→ **Work to complete**
In the entries below, find each line with the string "code" and copy it.

┌─ Data under study

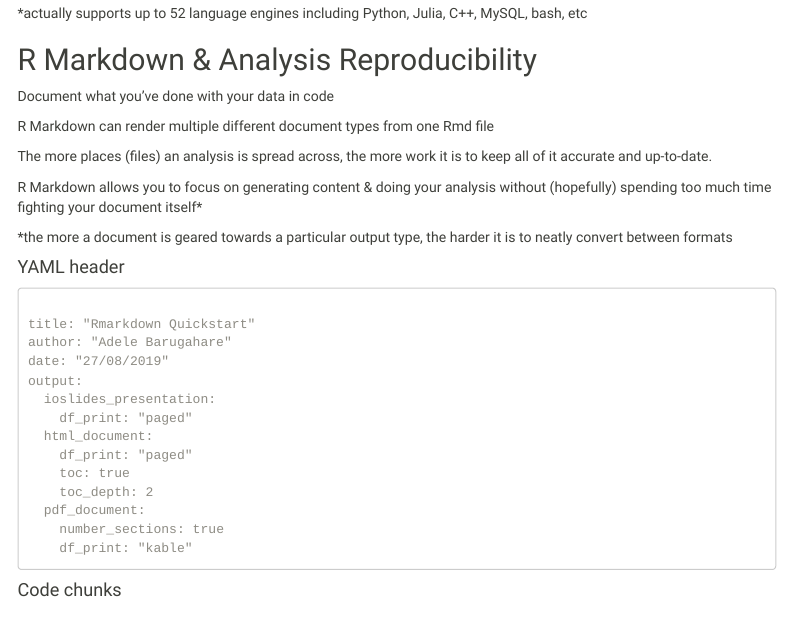
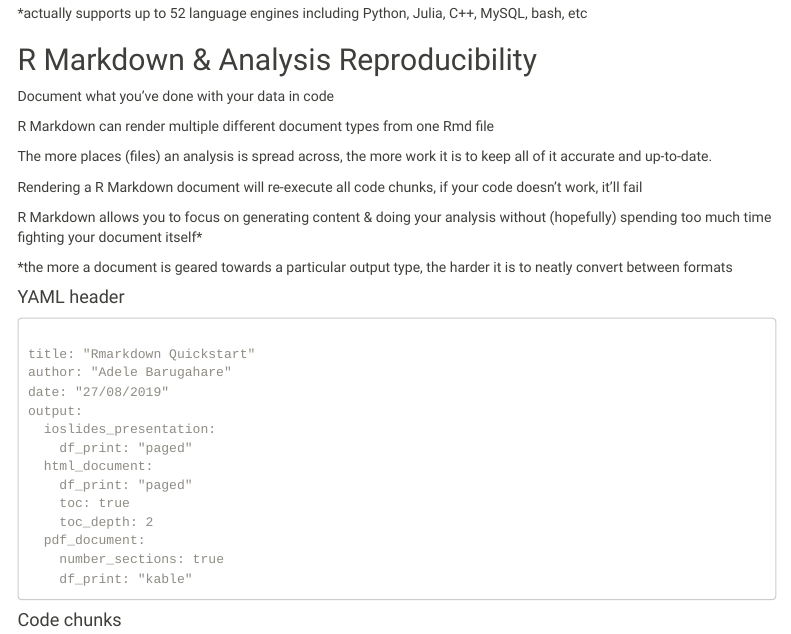
Before and after one commit to aabarug/quickstart_rmarkdown_sept_2019, an R Markdown document (quickstart_rmarkdown.Rmd): the page in a window 1100 px wide, from 2020 px down. Rendered offline with R 4.5, knitr and Pandoc, with nearby package versions; some code elsewhere in the file could not run offline; menus at the side of the page are left out.

```diff
--- a/quickstart_rmarkdown.Rmd
+++ b/quickstart_rmarkdown.Rmd
@@ -88,6 +88,8 @@
 R Markdown can render multiple different document types from one Rmd file
 
 The more places (files) an analysis is spread across, the more work it is to keep all of it accurate and up-to-date.
+
+Rendering a R Markdown document will re-execute all code chunks, if your code doesn't work, it'll fail
 
 R Markdown allows you to focus on generating content & doing your analysis without (hopefully) spending too much time fighting your document itself*
 
```
Also changed, not shown: quickstart_slides_xaringan.Rmd (+2 -0 lines), README.md, quickstart_rmarkdown.nb.html, quickstart_slides_xaringan.html.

└─

→ **Answer box**
Before and after one commit to aabarug/quickstart_rmarkdown_sept_2019, an R Markdown document (quickstart_rmarkdown.Rmd): the page in a window 1100 px wide, from 2020 px down. Rendered offline with R 4.5, knitr and Pandoc, with nearby package versions; some code elsewhere in the file could not run offline; menus at the side of the page are left out.
+Rendering a R Markdown document will re-execute all code chunks, if your code doesn't work, it'll fail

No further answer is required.